Meg Smaker’s Sundance dreams curdled before the film could hit theaters. The filmmaker’s “Jihad Rehab,” a powerful account of Guantanamo Bay prisoners entering a de-radicalization program in Saudi Arabia, earned a coveted slot at Robert Redford’s festival in January.
Reviewers cheered the film’s sensitive approach, with “The Guardian” declaring the movie speaks to “intelligent people looking to have their preconceived notions challenged.” Plus, Sundance offers indie filmmakers a golden opportunity for mainstream distribution.
And then the woke mob grabbed its cyber pitchforks.
The New York Times noted the attacks came from the Left, not the Right.
Arab and Muslim filmmakers and their white supporters accused Ms. Smaker of Islamophobia and American propaganda. Some suggested her race was disqualifying, a white woman who presumed to tell the story of Arab men.New York Times
Abigail Disney, the far-left activist and granddaughter of Disney co-founder Roy Disney, initially signed on to “Jihad Rehab” as an executive producer, calling it “freaking brilliant.” Once the controversy began, Disney did an about-face and apologized for the film’s contents.
Most Hollywood stars stayed mum on the subject. Oscar-winning documentary filmmaker Alex Gibney of “Taxi to the Dark Side” fame proved an exception, saying her vision has a right to be shown.
Author/filmmaker Sebastian Junger also spoke up in her defense via National Review. Smaker tells Outkick some fiction filmmakers have reached out to her personally to offer support.
Things looked grim until Smaker took a populist approach to the problem. She renamed her documentary “The Unredacted” and created a GoFundMe campaign to raise enough money to self-distribute the feature.
At this point in time, the only way to get this movie to the public is to try and distribute the film myself – which is not cheap. (Trailer, Posters, Renting Theaters for screenings, etc). I don’t come from money, as the daughter of a firefighter, and a former firefighter myself, the kind of resources needed to put this kind of thing together are way outside my tax bracket. But, as we used to say in the fire service “improvise, adapt, and overcome.”Meg Smaker, via GoFundMe
Buoyed by a podcast chat with Sam Harris, she quickly generated 8,000 individual donors, more than tripling her fundraising goal of $200,000.
Once again, the American public has spoken. We want free expression, not censorship. Challenging art deserves a platform, not a cyber crowd eager to shut it down.
The film explores red-hot button issues, from the War on Terror’s fallout to the power of redemption, and few argue Smaker tackled those conversations lightly. It’s precisely the kind of story a documentary filmmaker should tell. And, if someone vehemently disagrees with the film and its conclusions, they can pick up a camera and share their side, their way.

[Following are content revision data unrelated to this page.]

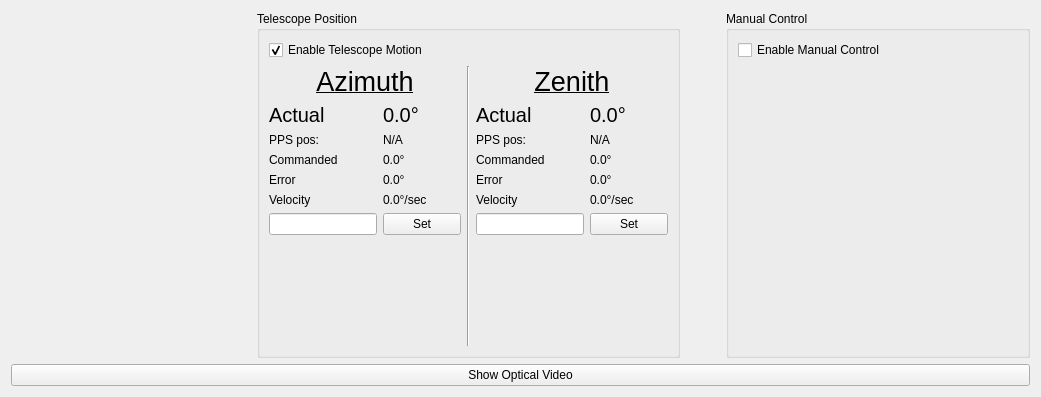
Qt form ui_resources/telescope_control.ui (Tyronitar/rfsoc-interface) before a commit.
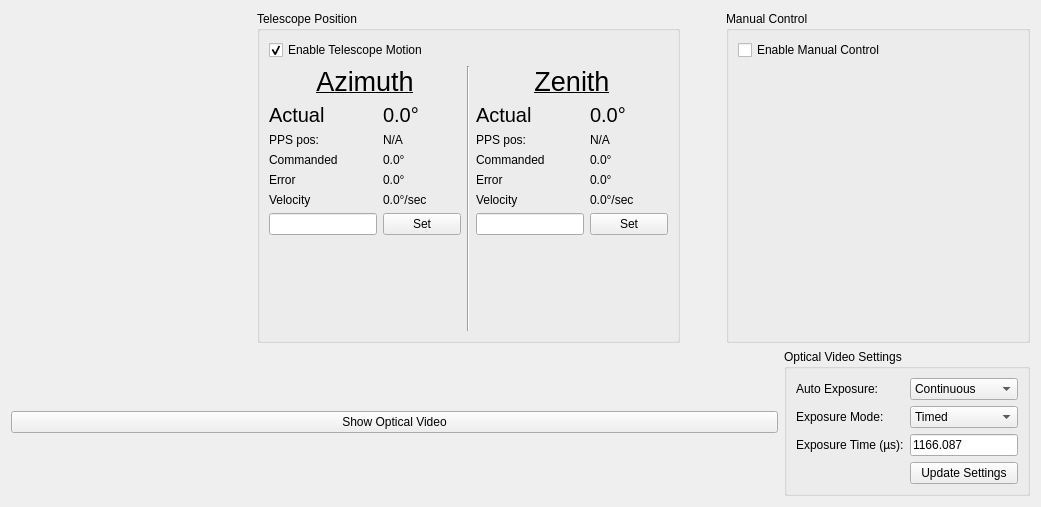
The same form after that commit. Icons and pictures are not drawn. Custom widgets are drawn as their Qt base class.

Commit message: Add Camera Exposure Control Options

```diff
--- a/ui_resources/telescope_control.ui
+++ b/ui_resources/telescope_control.ui
@@ -7,7 +7,7 @@
     <x>0</x>
     <y>0</y>
     <width>1041</width>
-    <height>397</height>
+    <height>507</height>
    </rect>
   </property>
   <property name="windowTitle">
@@ -16,6 +16,12 @@
   <layout class="QGridLayout" name="gridLayout_2">
    <item row="1" column="0">
     <widget class="QPushButton" name="optical_pushButton">
+     <property name="sizePolicy">
+      <sizepolicy hsizetype="Expanding" vsizetype="Fixed">
+       <horstretch>0</horstretch>
+       <verstretch>0</verstretch>
+      </sizepolicy>
+     </property>
      <property name="text">
       <string>Show Optical Video</string>
      </property>
@@ -24,7 +30,91 @@
      </property>
     </widget>
    </item>
-   <item row="0" column="0">
+   <item row="1" column="1">
+    <widget class="QGroupBox" name="camera_settings_groupBox">
+     <property name="title">
+      <string>Optical Video Settings</string>
+     </property>
+     <layout class="QGridLayout" name="gridLayout_4">
+      <item row="2" column="0">
+       <widget class="QLabel" name="exposure_mode_label">
+        <property name="text">
+         <string>Exposure Mode:</string>
+        </property>
+       </widget>
+      </item>
+      <item row="4" column="1">
+       <widget class="QPushButton" name="update_camera_settings_pushButton">
+        <property name="text">
+         <string>Update Settings</string>
+        </property>
+       </widget>
+      </item>
+      <item row="2" column="1">
+       <widget class="QComboBox" name="exposure_mode_comboBox">
+        <property name="sizePolicy">
+         <sizepolicy hsizetype="Minimum" vsizetype="Fixed">
+          <horstretch>0</horstretch>
+          <verstretch>0</verstretch>
+         </sizepolicy>
+        </property>
+        <item>
+         <property name="text">
+          <string>Timed</string>
+         </property>
+        </item>
+       </widget>
+      </item>
+      <item row="0" column="1">
+       <widget class="QComboBox" name="auto_exposure_comboBox">
+        <item>
+         <property name="text">
+          <string>Continuous</string>
+         </property>
+        </item>
+        <item>
+         <property name="text">
+          <string>Once</string>
+         </property>
+        </item>
+        <item>
+         <property name="text">
+          <string>Off</string>
+         </property>
+        </item>
+       </widget>
+      </item>
+      <item row="3" column="1">
+       <widget class="QLineEdit" name="exposure_time_lineEdit">
+        <property name="sizePolicy">
+         <sizepolicy hsizetype="Minimum" vsizetype="Fixed">
+          <horstretch>0</horstretch>
+          <verstretch>0</verstretch>
+         </sizepolicy>
+        </property>
+        <property name="text">
+         <string>1166.087</string>
+        </property>
+       </widget>
+      </item>
+      <item row="3" column="0">
+       <widget class="QLabel" name="exposure_time_label">
+        <property name="text">
+         <string>Exposure Time (µs):</string>
+        </property>
+       </widget>
+      </item>
+      <item row="0" column="0">
+       <widget class="QLabel" name="label">
+        <property name="text">
+         <string>Auto Exposure:</string>
+        </property>
+       </widget>
+      </item>
+     </layout>
+    </widget>
+   </item>
+   <item row="0" column="0" colspan="2">
     <layout class="QGridLayout" name="gridLayout">
      <item row="0" column="4">
       <spacer name="horizontalSpacer_2">
```
The commit also changes 4 other files.
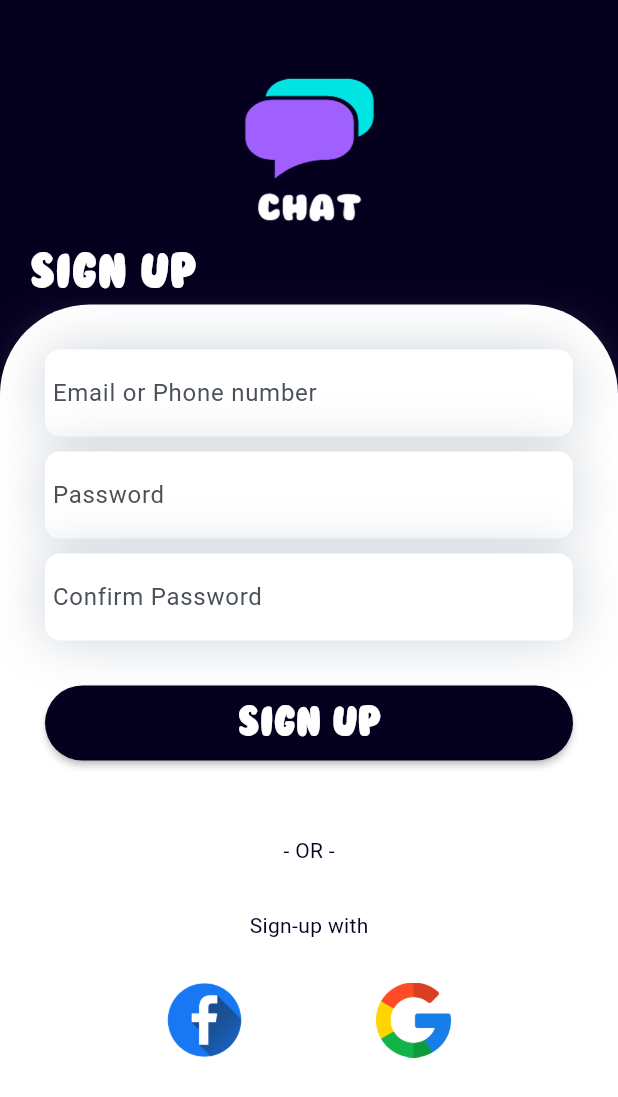
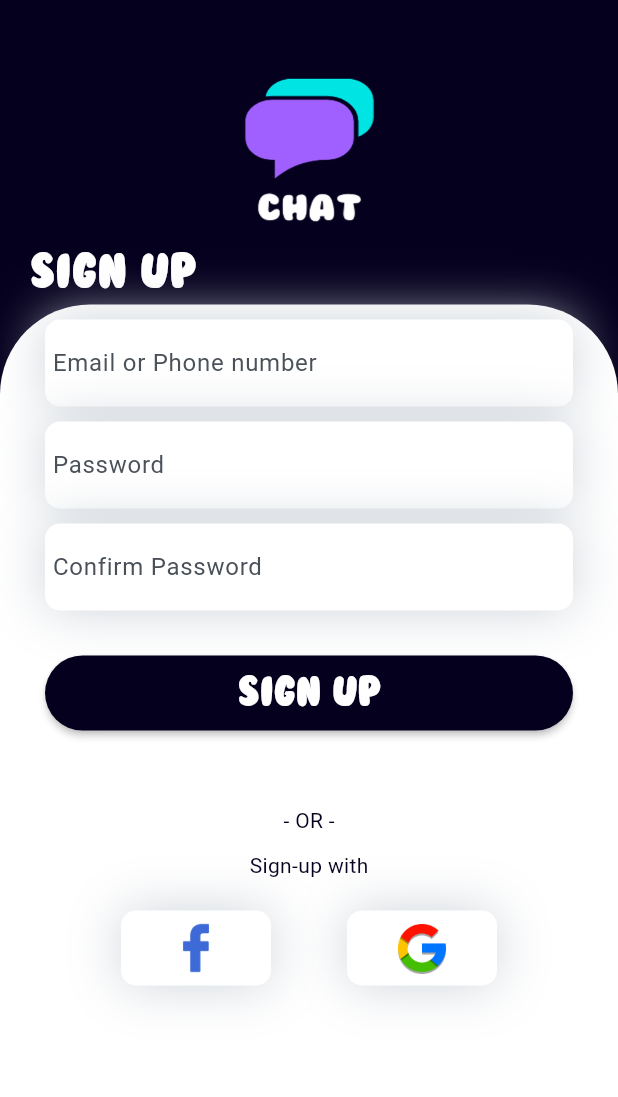
Before and after one commit to 7xEduard/Chat-App, a Flutter app: the screen it shows after launch, after a tap on "Sign up", on a phone screen of 412 x 824 dp. Shown: the top 1097 px of the screen. Run offline on Flutter 3.47's test engine with Material 3 defaults, Android fonts, the phone set to English and light mode, and no system bars; our stand-ins replace animate_do, firebase_core, get; accounts and stored records are empty.

Commit message:
UI Modify_3

```diff
--- /dev/null
+++ b/lib/components/accounts_widget.dart
@@ -0,0 +1,62 @@
+import 'package:animate_do/animate_do.dart';
+import 'package:flutter/material.dart';
+
+class AccountsWidget extends StatelessWidget {
+  const AccountsWidget({super.key});
+
+  @override
+  Widget build(BuildContext context) {
+    return FadeInUp(
+      duration: const Duration(milliseconds: 2300),
+      child: Row(
+        mainAxisAlignment: MainAxisAlignment.spaceEvenly,
+        children: [
+          Container(
+            width: 100,
+            padding: const EdgeInsets.only(
+              top: 5,
+              bottom: 5,
+            ),
+            decoration: BoxDecoration(
+              color: Colors.white,
+              borderRadius: BorderRadius.circular(10),
+              boxShadow: const [
+                BoxShadow(
+                  color: Color(0xFFced4da),
+                  blurRadius: 30,
+                ),
+              ],
+            ),
+            child: Image.asset(
+              'assets/images/facebook icon.png',
+              width: 40,
+              height: 40,
+            ),
+          ),
+          Container(
+            width: 100,
+            padding: const EdgeInsets.only(
+              top: 5,
+              bottom: 5,
+            ),
+            decoration: BoxDecoration(
+              color: Colors.white,
+              borderRadius: BorderRadius.circular(10),
+              boxShadow: const [
+                BoxShadow(
+                  color: Color(0xFFced4da),
+                  blurRadius: 30,
+                ),
+              ],
+            ),
+            child: Image.asset(
+              'assets/images/icons8-google-360.png',
+              width: 40,
+              height: 40,
+            ),
+          ),
+        ],
+      ),
+    );
+  }
+}
--- a/lib/constants.dart
+++ b/lib/constants.dart
@@ -1,3 +1,3 @@
-import 'dart:ui';
+import 'package:flutter/material.dart';
 
 const kPrimaryColor = Color(0xFF05001E);
--- a/lib/screens/login_screen.dart
+++ b/lib/screens/login_screen.dart
@@ -1,4 +1,5 @@
 import 'package:animate_do/animate_do.dart';
+import 'package:chat_app/components/accounts_widget.dart';
 import 'package:chat_app/components/custom_button.dart';
 import 'package:chat_app/components/custom_text_field.dart';
 import 'package:chat_app/constants.dart';
@@ -45,6 +46,8 @@ class LoginScreen extends StatelessWidget {
               ),
             ),
             Expanded(
+              child: FadeInUp(
+                duration: const Duration(milliseconds: 2000),
                 child: Container(
                   decoration: const BoxDecoration(
                     color: Colors.white,
@@ -54,7 +57,7 @@ class LoginScreen extends StatelessWidget {
                     ),
                   ),
                   child: Padding(
-                  padding: const EdgeInsets.all(15),
+                    padding:  const EdgeInsets.fromLTRB(30,10,30,0),
                     child: ListView(
                       children: [
                         FadeInUp(
@@ -77,7 +80,7 @@ class LoginScreen extends StatelessWidget {
                             padding: EdgeInsets.only(left: 5),
                             child: Text(
                               "Forgot Password?",
-                            style: TextStyle(color: kPrimaryColor),
+                              style: TextStyle(color: Color(0xFF1789fc)),
                             ),
                           ),
                         ),
@@ -101,30 +104,7 @@ class LoginScreen extends StatelessWidget {
                           ),
                         ),
                         const SizedBox(height: 20),
-                      FadeInUp(
-                        duration: const Duration(milliseconds: 2600),
-                        child: Row(
-                          mainAxisAlignment: MainAxisAlignment.spaceEvenly,
-                          children: [
-                            IconButton(
-                              onPressed: () {},
-                              icon: Image.asset(
-                                'assets/images/facebook.png',
-                                width: 50,
-                                height: 50,
-                              ),
-                            ),
-                            IconButton(
-                              onPressed: () {},
-                              icon: Image.asset(
-                                'assets/images/google.png',
-                                width: 50,
-                                height: 50,
-                              ),
-                            ),
-                          ],
-                        ),
-                      ),
+                        const AccountsWidget(),
                         const SizedBox(height: 50),
                         FadeInUp(
                           duration: const Duration(milliseconds: 2600),
@@ -155,6 +135,7 @@ class LoginScreen extends StatelessWidget {
                     ),
                   ),
                 ),
+              ),
             )
           ],
         ),
--- a/lib/screens/sign_up_screen.dart
+++ b/lib/screens/sign_up_screen.dart
@@ -1,4 +1,5 @@
 import 'package:animate_do/animate_do.dart';
+import 'package:chat_app/components/accounts_widget.dart';
 import 'package:chat_app/components/custom_button.dart';
 import 'package:chat_app/components/custom_text_field.dart';
 import 'package:chat_app/constants.dart';
@@ -45,6 +46,8 @@ class SignUpScreen extends StatelessWidget {
               ),
             ),
             Expanded(
+              child: FadeInUp(
+                duration: const Duration(milliseconds: 2000),
                 child: Container(
                   decoration: const BoxDecoration(
                     color: Colors.white,
@@ -54,7 +57,7 @@ class SignUpScreen extends StatelessWidget {
                     ),
                   ),
                   child: Padding(
-                  padding: const EdgeInsets.all(30),
+                    padding: const EdgeInsets.fromLTRB(30,10,30,0),
                     child: ListView(
                       children: [
                         FadeInUp(
@@ -96,7 +99,7 @@ class SignUpScreen extends StatelessWidget {
                             ),
                           ),
                         ),
-                      const SizedBox(height: 30),
+                        const SizedBox(height: 10),
                         FadeInUp(
                           duration: const Duration(milliseconds: 2300),
                           child: const Center(
@@ -109,32 +112,9 @@ class SignUpScreen extends StatelessWidget {
                           ),
                         ),
                         const SizedBox(height: 20),
-                       FadeInUp(
-                        duration: const Duration(milliseconds: 2600),
-                        child: Row(
-                          mainAxisAlignment: MainAxisAlignment.spaceEvenly,
-                          children: [
-                            IconButton(
-                              onPressed: () {},
-                              icon: Image.asset(
-                                'assets/images/facebook.png',
-                                width: 50,
-                                height: 50,
-                              ),
-                            ),
-                            IconButton(
-                              onPressed: () {},
-                              icon: Image.asset(
-                                'assets/images/google.png',
-                                width: 50,
-                                height: 50,
-                              ),
-                            ),
+                        const AccountsWidget(),
                       ],
                     ),
-                      ),
-
-                    ],
                   ),
                 ),
               ),
--- a/pubspec.yaml
+++ b/pubspec.yaml
@@ -101,9 +101,7 @@ flutter:
       fonts:
         - asset: assets/fonts/Bubblegum.ttf
   assets:
-    - assets/images/Red Beige Minimal Simple Modern Bold Typographic Podcast Studio Logo.png
     - assets/images/chat icon 2.png
     - assets/images/2.png
-    - assets/images/left-arrow.png
-    - assets/images/facebook.png
-    - assets/images/google.png
+    - assets/images/facebook icon.png
+    - assets/images/icons8-google-360.png
```
Also changed, not shown: assets/images/Red Beige Minimal Simple Modern Bold Typographic Podcast Studio Logo.png (deleted), assets/images/facebook icon.png (added), assets/images/facebook.png (deleted), assets/images/google.png (deleted), assets/images/icons8-google-360.png (added), assets/images/left-arrow.png (deleted). Lines whose indentation alone changed are shown as unchanged.
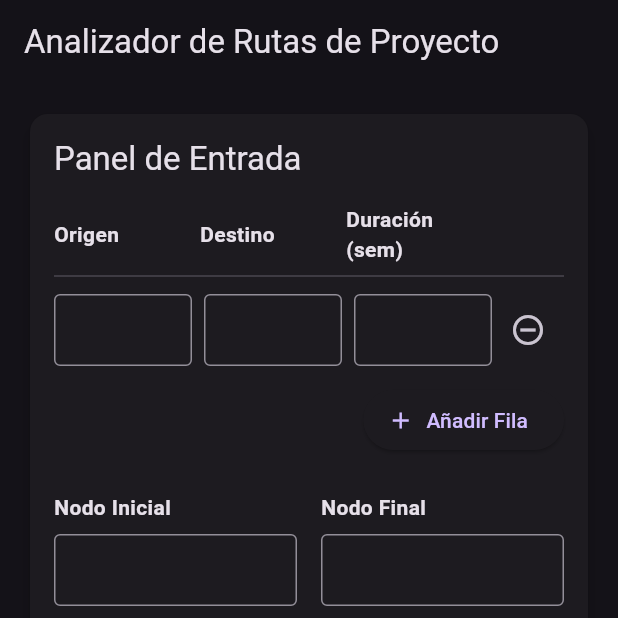
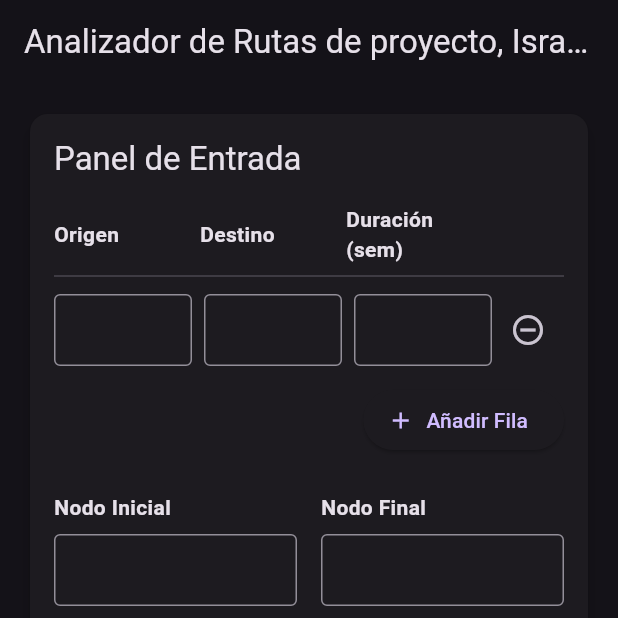
Before and after one commit to XavilordGamer1/aplicativo, a Flutter app: the screen it shows after launch, on a phone screen of 412 x 824 dp, the top half of it. Run offline on Flutter 3.47's test engine with Material 3 defaults, Android fonts, the phone set to English and light mode, and no system bars; our stand-ins replace graphs; missing offline and left inert: graphview.

Commit message:
app final, antes de nuevocambio de grafico

```diff
--- a/lib/main.dart
+++ b/lib/main.dart
@@ -1,3 +1,18 @@
+// Analizador de Rutas de Proyecto
+
+// Una aplicación de escritorio y móvil desarrollada con Flutter para calcular y visualizar la ruta crítica de proyectos.
+
+// ## Autor
+
+// * **Desarrollador Principal:** Xavier Baque y Jordan Pincha
+// * **Contacto:** xavier.18.2018@hotmail.com
+
+// ## Propiedad Intelectual
+
+// © 2025 Xavier Fernando Baque Velez. Todos los derechos reservados.
+
+// Este proyecto está protegido bajo la Licencia MIT. Por favor, consulte el archivo `LICENSE` para más detalles.
+
 import 'package:flutter/material.dart';
 import 'package:provider/provider.dart';
 import 'package:graphs/graphs.dart' as graphs;
@@ -487,7 +502,9 @@ class GraphHomePage extends StatelessWidget {
   @override
   Widget build(BuildContext context) {
     return Scaffold(
-      appBar: AppBar(title: const Text('Analizador de Rutas de Proyecto')),
+      appBar: AppBar(
+          title: const Text(
+              'Analizador de Rutas de proyecto, Israel Andres Rosales')),
       body: SingleChildScrollView(
         child: Padding(
           padding: const EdgeInsets.all(16.0),
```
Also changed, not shown: 3 other files.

More voices, not less, the late Andrew Breitbart famously said.
Once again, he’s right. So why aren’t more filmmakers fighting for the film’s revival? Shouldn’t this be a cause celebre for the Hollywood elite? Why is Gibney’s voice virtually alone?
Team Sundance eventually apologized for giving the film a platform. What about the festival’s iconic founder, a figure renown for his support of the arts? What does Redford have to say about a documentary getting knee-capped by Cancel Culture?
The New York Times shares a dispiriting footnote to the saga.
More than 230 filmmakers signed a letter denouncing the documentary. A majority had not seen it.The New York Times
Smaker’s distribution plans aren’t set yet, but the film will screen for one week at the Laemmle Theater in Glendale, Calif. starting Oct. 28. That debut means it will be eligible for Oscar consideration.